As the crowd of journalists covering the Iran talks swells, so too do the opportunities for media coverage.  Hoping to catch the attention of high-level diplomats, the family of American-Iranian marine Amir Hekmati is in Vienna, pleading for his release from an Iranian prison after nearly 4 years.  VOA’s Heather Murdock reports from Vienna.
Video

Video UK Holds Terror Drill as MPs Mull Tunisia Response

After pledging a tough response to last Friday’s terror attack in Tunisia, which came just days before the 10th anniversary of the bomb attacks on London’s transport network, British security services are shifting their focus to overseas counter-terror operations. VOA's Henry Ridgwell has more.
Video

Video Obama on Cuba: This is What Change Looks Like

President Barack Obama says the United States will soon reopen its embassy in Cuba for the first time since 1961, ending a half-century of isolation. VOA White House correspondent Luis Ramirez reports.
Video

Video Hate Groups Spread Influence Via Internet

Hate groups of various kinds are using the Internet for propaganda and recruitment, and a Jewish human rights organization that monitors these groups, the Simon Wiesenthal Center, says their influence is growing. The messages are different, but the calls to hatred or violence are similar. VOA's Mike O’Sullivan reports.
Video

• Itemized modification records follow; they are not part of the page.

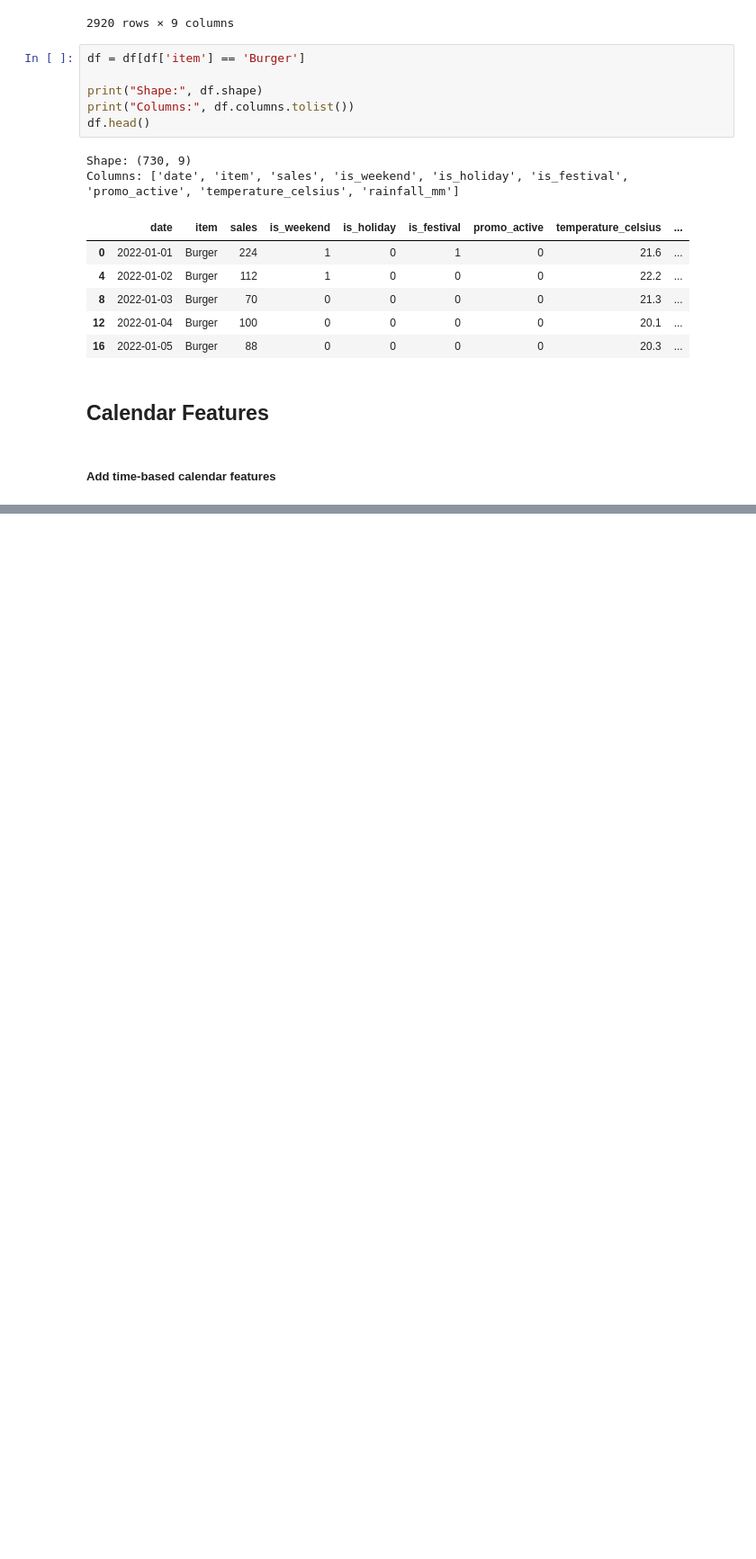
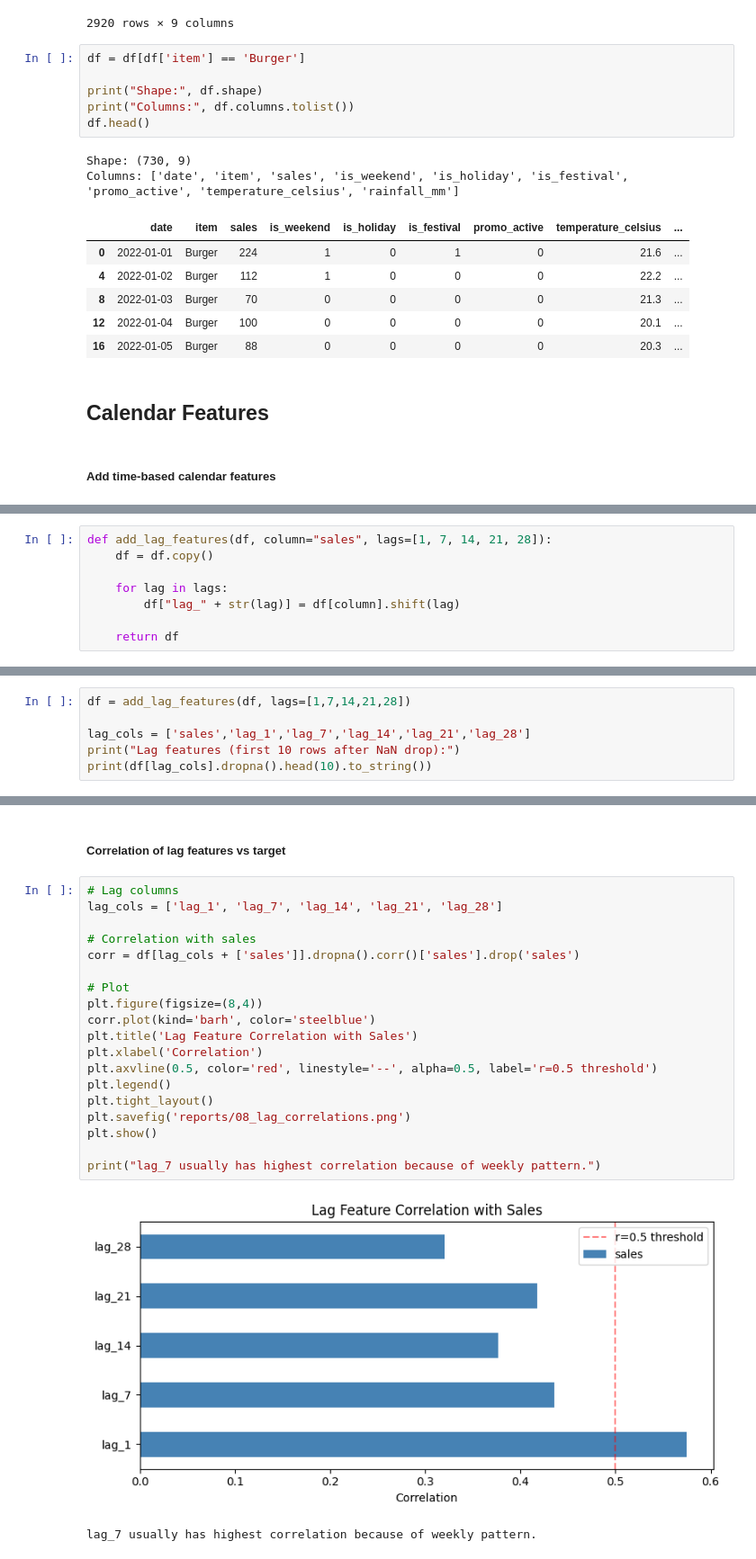
Before and after one commit to PalakParsana/Project-3--Food-Restaurant-Services, a Jupyter notebook: Week2.ipynb, the cells around one changed output, grey strips where cells are left out. Shown at 90% size. Saved outputs shown, nothing was run; the diff lists cells and outputs as text; blank space fills up the shorter version.

```diff
--- a/Week2.ipynb
+++ b/Week2.ipynb
@@ -83,0 +125,8 @@ NameError: name 'add_calendar_features' is not defined
+# %%
+def add_lag_features(df, column="sales", lags=[1, 7, 14, 21, 28]):
+    df = df.copy()
+
+    for lag in lags:
+        df["lag_" + str(lag)] = df[column].shift(lag)
+
+    return df
@@ -83,0 +135,6 @@ NameError: name 'add_calendar_features' is not defined
+# %%
+df = add_lag_features(df, lags=[1,7,14,21,28])
+
+lag_cols = ['sales','lag_1','lag_7','lag_14','lag_21','lag_28']
+print("Lag features (first 10 rows after NaN drop):")
+print(df[lag_cols].dropna().head(10).to_string())
@@ -83,0 +155,24 @@ NameError: name 'add_calendar_features' is not defined
+# %% [markdown]
+##### Correlation of lag features vs target
+# %%
+# Lag columns
+lag_cols = ['lag_1', 'lag_7', 'lag_14', 'lag_21', 'lag_28']
+
+# Correlation with sales
+corr = df[lag_cols + ['sales']].dropna().corr()['sales'].drop('sales')
+
+# Plot
+plt.figure(figsize=(8,4))
+corr.plot(kind='barh', color='steelblue')
+plt.title('Lag Feature Correlation with Sales')
+plt.xlabel('Correlation')
+plt.axvline(0.5, color='red', linestyle='--', alpha=0.5, label='r=0.5 threshold')
+plt.legend()
+plt.tight_layout()
+plt.savefig('reports/08_lag_correlations.png')
+plt.show()
+
+print("lag_7 usually has highest correlation because of weekly pattern.")
+# %% [output]
+[figure, added]
+lag_7 usually has highest correlation because of weekly pattern.
```
Also changed, not shown: parts of 17 cells of this notebook.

Video US Silica Sand Mining Surge Worries Illinois Residents, Businesses

Increased domestic U.S. oil and gas production, thanks to advances known as “fracking,” has created a boom for other industries supporting that extraction. Demand for silica sand, used in fracking, could triple over the next five years. In the Midwest state of Illinois, people living near the mines are worried about how increased silica sand mining will affect their businesses and their health. VOA’s Kane Farabaugh has more in this first of a series of reports.
Video

Video Blind Somali Journalist Defies Odds in Mogadishu

Despite improving security in the last few years, Somalia remains one of the most dangerous countries to be a journalist – even more so for someone who cannot see. Abdulaziz Billow has the story of journalist Abdifatah Hassan Kalgacal, who has been reporting from the Somali capital for the last decade despite being blind.
Video

Video Texas Defies Same-Sex Marriage Ruling

Texas state officials have criticized the US Supreme Court decision giving same-sex couples the right to marry nationwide. The attorney general of Texas says last week's decision did not overrule constitutional "rights of religious liberty," and therefore officials performing wedding services can refuse to perform them for same-sex couples if it is against their religious beliefs. Zlatica Hoke reports on the controversy.
Video

Video Rabbi Hits Road to Heal Jewish-Muslim Relations in France

France is on high alert after last week's terrorist attack near the city Lyon, just six months after deadly Paris shootings. The attack have added new tensions to relations between French Jews and Muslims. France’s Jewish and Muslim communities also share a common heritage, though, and as far as one French rabbi is concerned, they are destined to be friends. From the Paris suburb of La Courneuve, Lisa Bryant reports about Rabbi Michel Serfaty and his friendship bus.
Video

Video Saudi Leaks Expose ‘Checkbook Diplomacy’ In Battle With Iran

Saudi Arabia’s willingness to wield its oil money on the global diplomatic stage appears to have been laid bare, after the website WikiLeaks published tens of thousands of leaked cables from Riyadh’s Ministry of Foreign Affairs. VOA's Henry Ridgwell reports.
Video

Video In Kenya, Police Said to Shoot First, Ask Questions Later

An organization that documents torture and extrajudicial killings says Kenyan police were responsible for 1,252 shooting deaths in five cities, including Nairobi, between 2009 and 2014, representing 67 percent of all gun deaths in the areas reviewed. Gabe Joselow has more from Nairobi.

VOA Blogs